Climate Change, Anthropogenic Noise, and the Bird Acoustic Niche

Posted: December 2, 2015

Anthropogenic climate change has a wide range of generalized impacts on biodiversity. Scientists have not only documented species extinctions but also geographic shifts of diverse taxa around the world. Hundreds of species are expanding their geographic range; some are colonizing habitats at higher altitudes and some moving toward the poles. Changes in species distribution have important implications on population dynamics at the community level. Thus, novel species interactions, such as competition for resources, predation, and parasitism, could alter ecosystem function and cause local population declines or even local extinction. One important component that is being altered but rarely mentioned is the change in soundscape composition.

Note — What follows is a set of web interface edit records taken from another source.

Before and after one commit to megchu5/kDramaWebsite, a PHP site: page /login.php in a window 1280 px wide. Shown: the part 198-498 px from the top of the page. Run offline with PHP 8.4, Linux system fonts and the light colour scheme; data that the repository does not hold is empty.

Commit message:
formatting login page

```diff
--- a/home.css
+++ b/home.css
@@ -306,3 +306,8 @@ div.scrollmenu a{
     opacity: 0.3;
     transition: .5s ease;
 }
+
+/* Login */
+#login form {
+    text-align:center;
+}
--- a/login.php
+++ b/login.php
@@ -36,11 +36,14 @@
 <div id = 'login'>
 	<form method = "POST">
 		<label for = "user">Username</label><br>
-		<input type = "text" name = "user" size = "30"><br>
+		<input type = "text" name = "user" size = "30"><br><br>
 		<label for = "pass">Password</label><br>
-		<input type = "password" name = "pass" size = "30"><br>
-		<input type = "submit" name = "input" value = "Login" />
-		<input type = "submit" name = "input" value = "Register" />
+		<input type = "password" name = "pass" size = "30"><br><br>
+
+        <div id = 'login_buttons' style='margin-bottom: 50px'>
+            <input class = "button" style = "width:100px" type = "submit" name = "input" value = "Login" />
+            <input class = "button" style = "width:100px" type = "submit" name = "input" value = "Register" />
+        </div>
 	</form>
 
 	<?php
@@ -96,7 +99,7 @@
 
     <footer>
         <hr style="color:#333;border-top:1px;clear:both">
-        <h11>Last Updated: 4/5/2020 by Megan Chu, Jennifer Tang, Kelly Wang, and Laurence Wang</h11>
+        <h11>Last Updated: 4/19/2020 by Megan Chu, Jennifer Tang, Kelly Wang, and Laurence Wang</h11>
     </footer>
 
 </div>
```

The soundscape is composed of the different sounds produced by biotic and abiotic sources. For example, bird species produce unique sounds to communicate with other individuals of the same species, or even other species. However, these unique sounds would be emitted within a multispecies biophony bound in other natural sounds. The coexisting bioacoustic signs are the product of the evolutionary history of co-occurring species in a given habitat. Therefore, the new sound additions by the new colonizing species can compete for the acoustic niches both in time and space.

For example, research in Monteverde, Costa Rica, has shown that 15 cloud forest intolerant bird species, that normally nested below 1470 meters, have moved uphill to an elevation of 1540 meters. This means that the composition of the original biophony has changed, making the acoustic niche tighter. While some species are increasing their abundance at this new elevation range, other cloud forest inhabitants like the Resplendent Quetzal (Pharomachrus mocinno) have declined.

With the help of our students, we are sampling the bioacoustics in some protected areas at different elevations to monitor potential changes in the biophony due to shift in species distribution and anthropogenic noise. We believe that the composition of the natural soundscape has an inherited signature composed by a diverse array of interacting sounds. Thus, we are increasing our soundscape data base, hoping to accumulate evidence of how climate change or the intrusive anthropogenic noise alters bioacoustics.

→ Sustainable Development Studies Semester Program in Costa Rica